A small molecule called TASIN-1 can selectively kill cancer cells that have a distinct mutation common in colon cancer, while still sparing related normal cells, UT Southwestern Medical Center cancer biologists have demonstrated.
The findings could eventually help with both prevention and intervention efforts for colon cancer, which according to the National Cancer Institute is the third most common type of cancer in men and women and the second leading cause of cancer-related mortality in the United States.
“Even though such mutations are common in colorectal cancer, there are currently not any therapeutics that directly target these types of mutations, so this represents fresh avenues to approach,” said Dr. Jerry Shay, Professor of Cell Biology and a member of the Harold C. Simmons Comprehensive Cancer Center at UT Southwestern. “Our latest finding confirms that targeting TASINs is a viable approach.”
Using specifically engineered human colonic epithelial cells, researchers were able to screen over 200,000 small molecules using the high throughput screening core to identify TASIN-1 (truncated APC selective inhibitor). TASIN-1 is a small molecule that selectively kills cells that have a mutation in a gene called APC, or adenomatous polyposis coli.
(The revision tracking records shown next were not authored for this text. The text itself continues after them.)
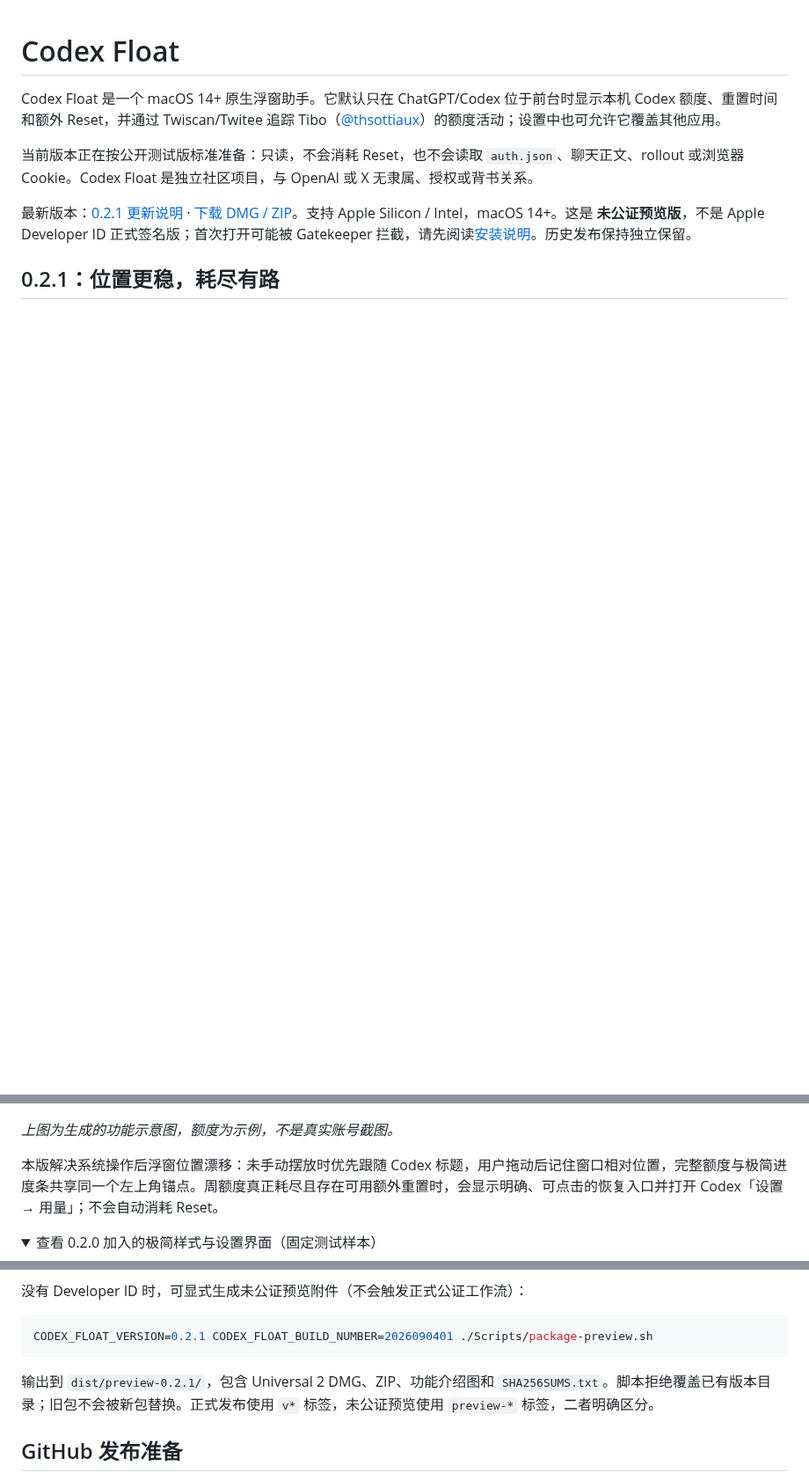
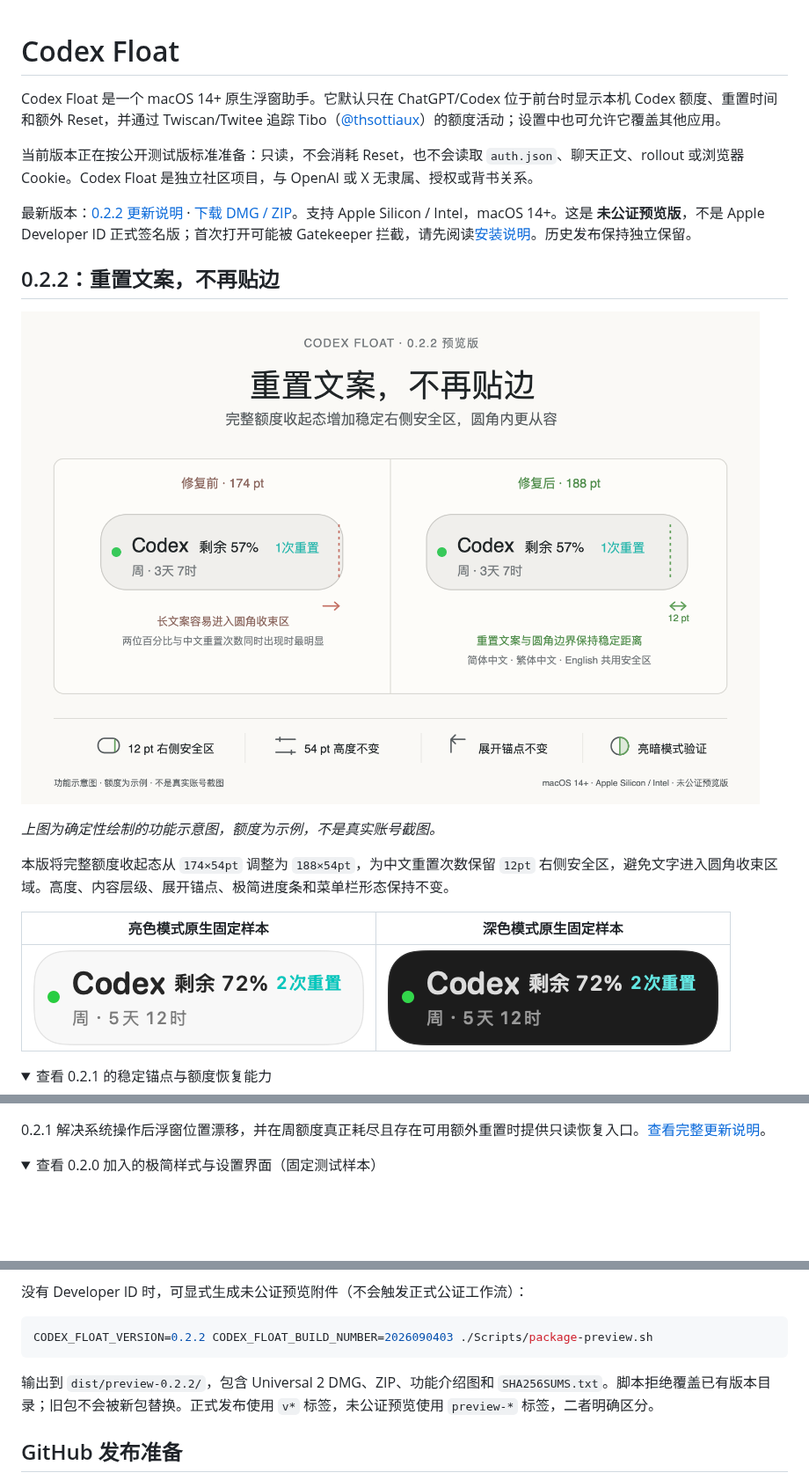
Before and after one commit to AI-Max2000/CodexFloat, a Markdown page: README.md, 3 parts joined by grey strips. Shown at 88% size. Drawn GitHub-style; pictures changed too: docs/Images/codex-float-0.2.2-compact-dark.png (added), docs/Images/codex-float-0.2.2-compact-light.png (added), docs/Images/codex-float-0.2.2-feature.png (added); folded sections open; blank space fills up the shorter version.

Commit message:
fix: add compact reset label safety inset

````diff
--- a/README.md
+++ b/README.md
@@ -4,15 +4,28 @@ Codex Float 是一个 macOS 14+ 原生浮窗助手。它默认只在 ChatGPT/Cod
 
 当前版本正在按公开测试版标准准备：只读，不会消耗 Reset，也不会读取 `auth.json`、聊天正文、rollout 或浏览器 Cookie。Codex Float 是独立社区项目，与 OpenAI 或 X 无隶属、授权或背书关系。
 
-最新版本：[0.2.1 更新说明](docs/releases/0.2.1.md) · [下载 DMG / ZIP](https://github.com/AI-Max2000/CodexFloat/releases/tag/preview-0.2.1)。支持 Apple Silicon / Intel，macOS 14+。这是 **未公证预览版**，不是 Apple Developer ID 正式签名版；首次打开可能被 Gatekeeper 拦截，请先阅读[安装说明](docs/releases/INSTALL-PREVIEW.txt)。历史发布保持独立保留。
+最新版本：[0.2.2 更新说明](docs/releases/0.2.2.md) · [下载 DMG / ZIP](https://github.com/AI-Max2000/CodexFloat/releases/tag/preview-0.2.2)。支持 Apple Silicon / Intel，macOS 14+。这是 **未公证预览版**，不是 Apple Developer ID 正式签名版；首次打开可能被 Gatekeeper 拦截，请先阅读[安装说明](docs/releases/INSTALL-PREVIEW.txt)。历史发布保持独立保留。
 
-## 0.2.1：位置更稳，耗尽有路
+## 0.2.2：重置文案，不再贴边
+
+![Codex Float 0.2.2 功能介绍：完整额度重置文案增加右侧安全区](docs/Images/codex-float-0.2.2-feature.png)
+
+*上图为确定性绘制的功能示意图，额度为示例，不是真实账号截图。*
+
+本版将完整额度收起态从 `174×54pt` 调整为 `188×54pt`，为中文重置次数保留 `12pt` 右侧安全区，避免文字进入圆角收束区域。高度、内容层级、展开锚点、极简进度条和菜单栏形态保持不变。
+
+| 亮色模式原生固定样本 | 深色模式原生固定样本 |
+|:---:|:---:|
+| ![亮色模式完整额度收起态](docs/Images/codex-float-0.2.2-compact-light.png) | ![深色模式完整额度收起态](docs/Images/codex-float-0.2.2-compact-dark.png) |
+
+<details>
+<summary>查看 0.2.1 的稳定锚点与额度恢复能力</summary>
 
 ![Codex Float 0.2.1 功能介绍：稳定锚点与额度恢复入口](docs/Images/codex-float-0.2.1-feature.png)
 
-*上图为生成的功能示意图，额度为示例，不是真实账号截图。*
+0.2.1 解决系统操作后浮窗位置漂移，并在周额度真正耗尽且存在可用额外重置时提供只读恢复入口。[查看完整更新说明](docs/releases/0.2.1.md)。
 
-本版解决系统操作后浮窗位置漂移：未手动摆放时优先跟随 Codex 标题，用户拖动后记住窗口相对位置，完整额度与极简进度条共享同一个左上角锚点。周额度真正耗尽且存在可用额外重置时，会显示明确、可点击的恢复入口并打开 Codex「设置 → 用量」；不会自动消耗 Reset。
+</details>
 
 <details>
 <summary>查看 0.2.0 加入的极简样式与设置界面（固定测试样本）</summary>
@@ -139,10 +152,10 @@ CODEX_FLOAT_NOTARY_PROFILE="codexfloat-notary" \
 没有 Developer ID 时，可显式生成未公证预览附件（不会触发正式公证工作流）：
 
 ```bash
-CODEX_FLOAT_VERSION=0.2.1 CODEX_FLOAT_BUILD_NUMBER=2026090401 ./Scripts/package-preview.sh
+CODEX_FLOAT_VERSION=0.2.2 CODEX_FLOAT_BUILD_NUMBER=2026090403 ./Scripts/package-preview.sh
 ```
 
-输出到 `dist/preview-0.2.1/`，包含 Universal 2 DMG、ZIP、功能介绍图和 `SHA256SUMS.txt`。脚本拒绝覆盖已有版本目录；旧包不会被新包替换。正式发布使用 `v*` 标签，未公证预览使用 `preview-*` 标签，二者明确区分。
+输出到 `dist/preview-0.2.2/`，包含 Universal 2 DMG、ZIP、功能介绍图和 `SHA256SUMS.txt`。脚本拒绝覆盖已有版本目录；旧包不会被新包替换。正式发布使用 `v*` 标签，未公证预览使用 `preview-*` 标签，二者明确区分。
 
 ## GitHub 发布准备
 
````
Also changed, not shown: other parts of README.md (+1 -1 lines), CHANGELOG.md (+11 -0 lines), design-qa.md (added, +24 -0 lines), docs/releases/0.2.2-image-notes.md (added, +21 -0 lines), docs/releases/0.2.2.md (added, +50 -0 lines), 5 other files.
APC is a gene that suppresses the formation of tumors.
Previous research has found that the APC gene is mutated in more than 80 percent of colon tumors, and the mutations are believed to be one of the earliest events that contribute to the start of colon cancer, the researchers said.
TASIN-1 specifically kills cells with the mutated/truncated APC, but spares normal and cancer cells with the standard full length APC.
“Considering the high prevalence of APC mutations in colon cancer patients, targeting truncated APC could be an effective therapeutic strategy for prevention and intervention of colorectal cancer and could potentially be used as a marker for stratifying patients in future personalized medicine clinical trials,” said Dr. Shay, The Southland Financial Corporation Distinguished Chair in Geriatrics.
After demonstrating the concept worked on cells, researchers from the Shay/Wright lab and colleagues were able to confirm the results in genetically engineered mouse models that a susceptible to colon cancer as well. The research appears in Science Translational Medicine.
Drs. Shay, Nijhawan, De Brabander are founding members of Elizabeth Therapeutics that is expanding TASIN analogues for clinical development.
This work was supported by CPRIT Grants, National Research Foundation of Korea, the Institute for Innovations in Medicine, Harold C. Simmons Cancer Center Startup Awards, a Disease Oriented Clinical Scholar (DOCS) award, a Damon Runyon Clinical Investigator award, and a grant from the Robert A. Welch Foundation, and performed in laboratories constructed with support from NIH.
Article: Selective targeting of mutant adenomatous polyposis coli (APC) in colorectal cancer, Lu Zhang, Panayotis C. Theodoropoulos, Ugur Eskiocak, Wentian Wang, Young-Ah Moon, Bruce Posner, Noelle S. Williams, Woodring E. Wright, Sang Bum Kim, Deepak Nijhawan, Jef K. De Brabander and Jerry W. Shay, Science Translational Medicine, doi: 10.1126/scitranslmed.aaf8127, published 19 October 2016.